Superstitions in Tanzania are plentiful, some more consequential than others. But one superstition in particular is outright deadly. Many people in Tanzania, as across Africa, believe albinos have magical powers. Recently this belief has morphed into a morbid practice. Since 2008, more than 26 albinos, including children, have been mutilated and killed; victims to the belief promoted by witch doctors that albino body parts including skin, bones, and hair are key ingredients in potions that will make people rich. Under this same guise, some fishermen weave albino hairs into their nets believing they will catch more fish in this way. These superstitions have resulted in a gruesome and growing criminal trade in albino body parts.
It is not clear why these practices have flared up in recent years, and police officials are at a loss to explain this recent wave of albino killings. Some claim an influx of Nigerian movies, which hail witchcraft practices, explain this recent wave of killings, especially as people who follow witch doctors tend to do so in an unquestioning manner. Of course, rising food prices and the desperation this causes might be more basic explanations, as people seek easier, "fail-proof" paths to riches. The below youtube video provides some interesting insights into the historical and contextual circumstances that have given rise to these practices and beliefs.
South East Asia provides a starkly different set of beliefs around albinism. In fact, the kings of Thailand, Laos, and Burma have given a sacred status to albino elephants. This tradition derives from a story in which the Buddha's mother is said to have dreamt of a white elephant presenting her with a lotus flower -- a symbol of purity and wisdom -- just before she gave birth. This story has imparted a cultural legacy that survives today -- a monarch possessing a white elephant is regarded as a just and benign ruler. Across the region, any genuinely albino elephant automatically became royal property (of course, first meeting the physical characteristics used to rank elephants as outlined in the Royal Elephant Musuem). Laws were even developed to prevent these sacred white elephants from engaging in work, so ironically despite being venerated they served no practical use while costing a fortune to keep.
Today in Thailand, the white elephant retains its sacred status. A white elephant is still kept on the grounds of the current Thai King's home, Chitralada Palace. A museum in Bangkok houses a sculptural representation of that elephant, which is draped in royal vestments, and is essentially treated as a shrine by the visiting Thai public.

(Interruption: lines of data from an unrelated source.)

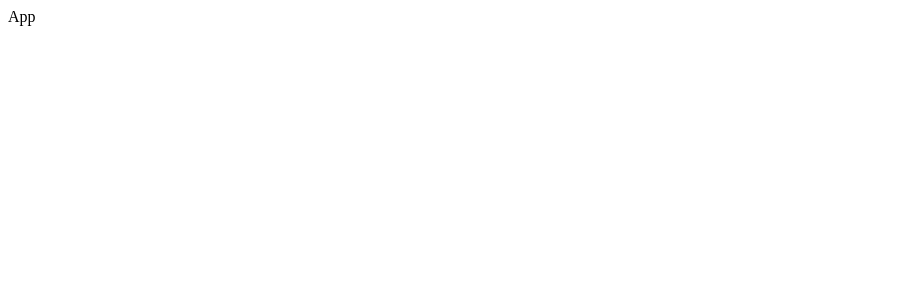
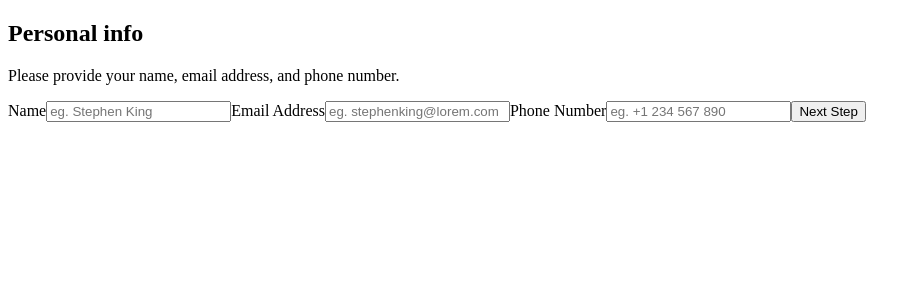
Before and after one commit to yash-sahane/Mini-Projects, a React (Vite) app in the folder multi-step-validation/: page / in a window 1280 px wide. Shown: the top 300 px of the page, without its empty margins (0-921 px from the left). Built offline with nearby package versions, Linux system fonts and the light colour scheme.

Commit message:
step_1 and step_2

```diff
--- a/multi-step-validation/src/App.jsx
+++ b/multi-step-validation/src/App.jsx
@@ -1,8 +1,46 @@
-import React from 'react'
+import React, { useState } from 'react'
+import { Step1, Step2, Step3, Step4 } from './components/index'
+import plans from './utils/plans';
 
 const App = () => {
+  const [step, setStep] = useState(0);
+  const [formData, setFormData] = useState({
+    name: "",
+    email: "",
+    phone: "",
+    plan: "",
+    duration: "",
+    addOn: [],
+    total: 0
+  })
+  const [errors, setErrors] = useState({});
+
+  const nextStepHandler = () => {
+    setStep(prevStep => prevStep += 1);
+  }
+
+  const prevStepHandler = () => {
+    setStep(prevStep => prevStep -= 1);
+  }
+
+  const changeHandler = (e) => {
+    const { name, value } = e.target;
+    setFormData(prevData => ({ ...prevData, [name]: value }));
+  }
+
+  const stepContent = [
+    { id: 1, name: 'STEP 1', title: 'YOUR INFO', component: <Step1 nextStepHandler={nextStepHandler} changeHandler={changeHandler} setErrors={setErrors} errors={errors} formData={formData} /> },
+    { id: 2, name: 'STEP 2', title: 'SELECT PLAN', component: <Step2 nextStepHandler={nextStepHandler} prevStepHandler={prevStepHandler} formData={formData} setFormData={setFormData} /> },
+    { id: 3, name: 'STEP 3', title: 'ADD-ONS', component: <Step3 nextStepHandler={nextStepHandler} prevStepHandler={prevStepHandler} /> },
+    { id: 4, name: 'STEP 4', title: 'SUMMARY', component: <Step4 nextStepHandler={nextStepHandler} prevStepHandler={prevStepHandler} /> },
+  ]
+
   return (
-    <div>App</div>
+    <>
+      <div>
+        {stepContent[step].component}
+      </div>
+    </>
   )
 }
 
--- /dev/null
+++ b/multi-step-validation/src/components/AddOn.jsx
@@ -0,0 +1,17 @@
+import React from 'react'
+
+const AddOn = ({ add_on }) => {
+    const { id, title, desc, amount } = add_on;
+
+    return (
+        <div>
+            <input type="checkbox" name={title} />
+            <div>
+                <p>{title}</p>
+                <p>{desc}</p>
+            </div>
+        </div>
+    )
+}
+
+export default AddOn
--- /dev/null
+++ b/multi-step-validation/src/components/Plan.jsx
@@ -0,0 +1,25 @@
+import React from 'react';
+import './plan.css';
+
+const Plan = ({ plan, planDetails, setPlanDetails }) => {
+    const { isYearlyBilling, amount } = planDetails;
+    const { id, name, icon } = plan;
+
+    const handlePlanClick = () => {
+        setPlanDetails((prevDetails) => ({
+            ...prevDetails,
+            plan: name,
+            amount: plan.amount,
+        }));
+    };
+
+    return (
+        <div className={`${planDetails.plan === name ? 'active' : 'plan-div'}`} onClick={handlePlanClick}>
+            <img src={icon} alt='' />
+            <p>{name}</p>
+            {isYearlyBilling ? <span>${plan.amount * 10}/yr</span> : <span>${plan.amount}/mo</span>}
+        </div>
+    );
+};
+
+export default Plan;
--- /dev/null
+++ b/multi-step-validation/src/components/Step1.jsx
@@ -0,0 +1,50 @@
+import React from 'react'
+
+const Step1 = ({ step, setStep, nextStepHandler, changeHandler, errors, setErrors, formData }) => {
+
+    const validateStep = (e) => {
+        e.preventDefault();
+        const { name, email, phone } = formData;
+        const stepErrors = {};
+        if (!name.trim()) {
+            stepErrors.name = 'Name is required';
+        }
+        if (!email.trim()) {
+            stepErrors.email = 'Email is required';
+        } else if (!/\S+@\S+\.\S+/.test(formData.email)) {
+            stepErrors.email = 'Invalid email';
+        }
+        if (!phone.trim()) {
+            stepErrors.phone = 'Phone Number is required';
+        } else if (!/^(\d{3})[- ]?(\d{3})[- ]?(\d{4})$/.test(phone)) {
+            stepErrors.phone = 'Invalid phone number';
+        }
+        if (Object.keys(stepErrors).length > 0) {
+            setErrors(stepErrors);
+            return;
+        }
+        console.log(formData);
+        nextStepHandler();
+    }
+
+    return (
+        <div className="step1-div">
+            <h2>Personal info</h2>
+            <p>Please provide your name, email address, and phone number.</p>
+            <form onSubmit={validateStep}>
+                <label htmlFor="name">Name</label>
+                <input type="text" name='name' placeholder='eg. Stephen King' onChange={changeHandler} />
+                {errors.name && <p>{errors.name}</p>}
+                <label htmlFor="email">Email Address</label>
+                <input type="text" name="email" placeholder='eg. stephenking@lorem.com' onChange={changeHandler} />
+                {errors.email && <p>{errors.email}</p>}
+                <label htmlFor="phone">Phone Number</label>
+                <input type="number" name="phone" placeholder='eg. +1 234 567 890' onChange={changeHandler} />
+                {errors.phone && <p>{errors.phone}</p>}
+                <button type='submit'>Next Step</button>
+            </form>
+        </div>
+    )
+}
+
+export default Step1
--- /dev/null
+++ b/multi-step-validation/src/components/Step2.jsx
@@ -0,0 +1,54 @@
+import React, { useState } from 'react'
+import Plan from './Plan'
+import plans from '../utils/plans'
+
+const Step2 = ({ prevStepHandler, nextStepHandler, formData, setFormData }) => {
+    const [planDetails, setPlanDetails] = useState({
+        plan: plans[0].name,
+        isYearlyBilling: false,
+        amount: plans[0].amount
+    })
+
+    const { plan, isYearlyBilling, amount } = planDetails;
+
+    const handleToggleChange = () => {
+        !isYearlyBilling && setPlanDetails(prevDetails => ({ ...prevDetails, amount: amount * 10 }));
+        isYearlyBilling && setPlanDetails(prevDetails => ({ ...prevDetails, amount: amount / 10 }));
+        setPlanDetails(prevDetails => ({ ...prevDetails, isYearlyBilling: !isYearlyBilling }))
+    }
+
+    const planHandler = () => {
+        const total = formData.total + amount;
+        setFormData(prevData => ({ ...prevData, plan: plan, total: total, duration: isYearlyBilling ? 'Yearly' : 'Monthly' }));
+    }
+
+    return (
+        <div>
+            <h2>Select your plan</h2>
+            <p>You have the option of monthly or yearly billing.</p>
+            <div className="plan-section">
+                {plans.map((plan) => {
+                    return <Plan plan={plan} key={plan.id} planDetails={planDetails} setPlanDetails={setPlanDetails} />
+                })}
+            </div>
+            <div className="toggle-container">
+                <span className="toggle-label">Monthly</span>
+                <label className="switch">
+                    <input
+                        type="checkbox"
+                        checked={planDetails.isYearlyBilling}
+                        onChange={handleToggleChange}
+                    />
+                    <span className="slider"></span>
+                </label>
+                <span className="toggle-label">Yearly</span>
+            </div>
+            <div>
+                <button onClick={prevStepHandler}>Go Back</button>
+                <button onClick={planHandler}>Next Step</button>
+            </div>
+        </div>
+    )
+}
+
+export default Step2
--- /dev/null
+++ b/multi-step-validation/src/components/Step3.jsx
@@ -0,0 +1,29 @@
+import React from 'react'
+import AddOn from './AddOn'
+
+const Step3 = ({ prevStepHandler, nextStepHandler }) => {
+    const add_ons = [
+        { id: 0, title: 'Online service', desc: 'Access to multiplayer games', amount: 1 },
+        { id: 1, title: 'Large storage', desc: 'Extra 1TB of cloud save', amount: 2 },
+        { id: 2, title: 'Customizable Profile', desc: 'Custom theme on your profile', amount: 2 }
+
+    ]
+
+    return (
+        <div>
+            <h2>Pick add-ons</h2>
+            <p>Add-ons help enhance your gaming experience.</p>
+            <div>
+                {add_ons.map(add_on => {
+                    return <AddOn add_on={add_on} key={add_on.id} />
+                })}
+            </div>
+            <div>
+                <button onClick={prevStepHandler}>Go Back</button>
+                <button onClick={nextStepHandler}>Next Step</button>
+            </div>
+        </div>
+    )
+}
+
+export default Step3
--- /dev/null
+++ b/multi-step-validation/src/components/Step4.jsx
@@ -0,0 +1,16 @@
+import React from 'react'
+
+const Step4 = ({ prevStepHandler, nextStepHandler }) => {
+    return (
+        <div>
+            <h2>Finishing up</h2>
+            <p>Double-check everything looks OK before confirming.</p>
+            <div>
+                <button onClick={prevStepHandler}>Go Back</button>
+                <button onClick={nextStepHandler}>Next Step</button>
+            </div>
+        </div>
+    )
+}
+
+export default Step4
--- /dev/null
+++ b/multi-step-validation/src/components/index.js
@@ -0,0 +1,6 @@
+import Step1 from "./Step1";
+import Step2 from "./Step2";
+import Step3 from "./Step3";
+import Step4 from "./Step4";
+
+export { Step1, Step2, Step3, Step4 }
--- /dev/null
+++ b/multi-step-validation/src/components/plan.css
@@ -0,0 +1,5 @@
+.plan-div{
+    border: 1px solid black;
+    width: 100px;
+    margin: 10px;
+}
--- /dev/null
+++ b/multi-step-validation/src/utils/plans.js
@@ -0,0 +1,7 @@
+const plans = [
+        { id: 0, name: 'Arcade', amount: 9, icon: '../../src/assets/images/icon-arcade.svg' },
+        { id: 1, name: 'Advanced', amount: 12, icon: '../../src/assets/images/icon-advanced.svg' },
+        { id: 2, name: 'Pro', amount: 15, icon: '../../src/assets/images/icon-pro.svg' }
+]
+
+export default plans;
```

Dually inspired by this more positive legacy and cultural set of beliefs, I share the below photos I have gathered from various home design blogs. Also, keep in mind, if you are in the Chicago-area the Children's Hospital White Elephant shop is always fun to pass through and supports a great cause.
Lonely Planet: Bangkok City Guide